In Israel and Palestine, a new UN report warns that Gaza could become “uninhabitable” by 2020 if current economic trends continue.

In Libya, a report has found that cluster bombs (a destructive and indiscriminate weapon that has been banned) has been used there and in Syria, Ukraine, Yemen, and Sudan. Officials remain optimistic about peace talks to end the conflict, hoping they will come to a resolution by September 20. The government has added Yemenis, Iranians, and Pakistanis to the list of nationalities barred from entering the country in attempt to stem the flow of foreign fighters entering the country.

In Pakistan, reports that the military has killed a top insurgent leader.

In Myanmar, the president is pushing for a ceasefire deal to be reached ahead of November’s elections. Muslims have been banned from running in the upcoming elections and Rohingya Muslims will not be allowed to vote.

In Nigeria, the military has re-captured a key town from Boko Haram. Boko Haram killed 26 in Borno state.
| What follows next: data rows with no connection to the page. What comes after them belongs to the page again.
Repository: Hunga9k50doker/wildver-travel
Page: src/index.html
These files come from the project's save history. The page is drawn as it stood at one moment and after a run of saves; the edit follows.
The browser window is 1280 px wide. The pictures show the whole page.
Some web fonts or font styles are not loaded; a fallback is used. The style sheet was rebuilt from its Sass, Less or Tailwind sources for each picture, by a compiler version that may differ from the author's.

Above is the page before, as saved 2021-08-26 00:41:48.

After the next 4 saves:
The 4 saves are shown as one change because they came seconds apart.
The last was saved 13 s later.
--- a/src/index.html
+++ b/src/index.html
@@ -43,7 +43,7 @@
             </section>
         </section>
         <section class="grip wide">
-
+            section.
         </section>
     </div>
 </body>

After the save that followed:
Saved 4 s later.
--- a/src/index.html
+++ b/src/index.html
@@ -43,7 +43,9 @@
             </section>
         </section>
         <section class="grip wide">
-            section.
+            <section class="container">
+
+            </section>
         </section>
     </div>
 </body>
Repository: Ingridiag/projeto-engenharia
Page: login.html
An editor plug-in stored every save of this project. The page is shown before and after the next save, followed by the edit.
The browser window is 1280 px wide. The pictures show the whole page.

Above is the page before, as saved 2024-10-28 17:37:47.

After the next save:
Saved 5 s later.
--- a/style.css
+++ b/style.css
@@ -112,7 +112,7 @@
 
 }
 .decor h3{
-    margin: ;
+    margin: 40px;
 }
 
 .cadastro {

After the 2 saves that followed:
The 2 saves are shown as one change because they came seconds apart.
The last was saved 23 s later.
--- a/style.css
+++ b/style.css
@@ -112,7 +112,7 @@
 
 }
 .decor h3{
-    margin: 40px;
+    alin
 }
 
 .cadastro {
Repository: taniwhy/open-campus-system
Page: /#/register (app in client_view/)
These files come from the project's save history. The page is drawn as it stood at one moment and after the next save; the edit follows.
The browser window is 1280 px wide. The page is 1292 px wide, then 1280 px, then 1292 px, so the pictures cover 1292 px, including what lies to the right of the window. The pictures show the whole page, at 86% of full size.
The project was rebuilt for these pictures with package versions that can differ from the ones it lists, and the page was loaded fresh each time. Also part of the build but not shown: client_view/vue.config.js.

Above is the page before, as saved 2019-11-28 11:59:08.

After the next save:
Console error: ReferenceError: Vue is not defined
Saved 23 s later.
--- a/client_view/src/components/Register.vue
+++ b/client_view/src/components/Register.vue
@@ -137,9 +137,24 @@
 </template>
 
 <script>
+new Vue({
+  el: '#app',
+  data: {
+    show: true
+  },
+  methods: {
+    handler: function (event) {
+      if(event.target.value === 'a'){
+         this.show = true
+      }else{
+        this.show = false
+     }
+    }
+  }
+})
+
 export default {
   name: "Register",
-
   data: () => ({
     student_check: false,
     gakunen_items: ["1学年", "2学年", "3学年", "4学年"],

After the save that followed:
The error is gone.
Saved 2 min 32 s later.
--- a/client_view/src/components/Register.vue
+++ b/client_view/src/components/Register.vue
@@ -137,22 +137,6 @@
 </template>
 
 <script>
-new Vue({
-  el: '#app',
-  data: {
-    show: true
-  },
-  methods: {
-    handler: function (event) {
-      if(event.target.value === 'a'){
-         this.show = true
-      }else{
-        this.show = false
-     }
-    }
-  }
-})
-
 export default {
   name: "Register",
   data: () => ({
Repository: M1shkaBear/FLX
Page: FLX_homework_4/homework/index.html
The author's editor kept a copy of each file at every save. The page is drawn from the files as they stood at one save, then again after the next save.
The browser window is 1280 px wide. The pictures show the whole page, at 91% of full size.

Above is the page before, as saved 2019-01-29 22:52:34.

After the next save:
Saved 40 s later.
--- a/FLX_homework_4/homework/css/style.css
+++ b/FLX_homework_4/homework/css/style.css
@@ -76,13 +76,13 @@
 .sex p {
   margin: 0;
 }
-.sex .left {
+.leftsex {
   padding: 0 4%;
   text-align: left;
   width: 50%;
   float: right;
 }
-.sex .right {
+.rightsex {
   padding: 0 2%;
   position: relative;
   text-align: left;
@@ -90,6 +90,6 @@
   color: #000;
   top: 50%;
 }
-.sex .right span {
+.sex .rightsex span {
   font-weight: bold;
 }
Attacks by Boko Haram have forced over 2.1 million Nigerians to flee the country.

In Somalia, Al Shabaab has claimed control over two towns in southern Somalia following an attack on an African Union base in the region. The country’s foreign minister expressed a need for more support for it’s army to fight Islamists. The US has re-opened it’s diplomatic mission to Somalia, although it will be based out of Kenya.

In South Sudan, efforts begin to implement the ceasefire deal, and the country is asking for international monitors to observe the ceasefire.

In Sudan, Human Rights Watch has accused the government of committing crimes against humanity in the western region of Darfur over the past year and a half.

In Syria, the US is planning to overhaul it’s efforts to train moderate rebels. ISIS has destroyed more ancient sites in Palmyra. The UK completed it’s first drone strike in Syria which killed 3 members of ISIS, two of which were Britons. France is also considering airstrikes against ISIS. Russia is reportedly sending equipment, and possibly troops, to fight on behalf of the Syrian government. Both ISIS and the Syrian government are using water as a weapon, cutting off supplies in contested cities. Efforts to come to a diplomatic solutions in Syria stall over the future of President Assad. This week saw mass coverage of the refugee crisis in Europe. A large proportion of migrants making the journey are from Syria.

In Tajikistan, clashes have killed 22 people, which is being blamed on “terrorists.”

In Yemen, ISIS bombed a mosque in the country’s capital, killing 20. Two Red Cross aid workers were also killed last week. Aid agencies are warning that Yemen could become a humanitarian disaster, with half a million children at risk of severe malnutrition. The opening of a new front in the conflict threatens to expand it’s impact.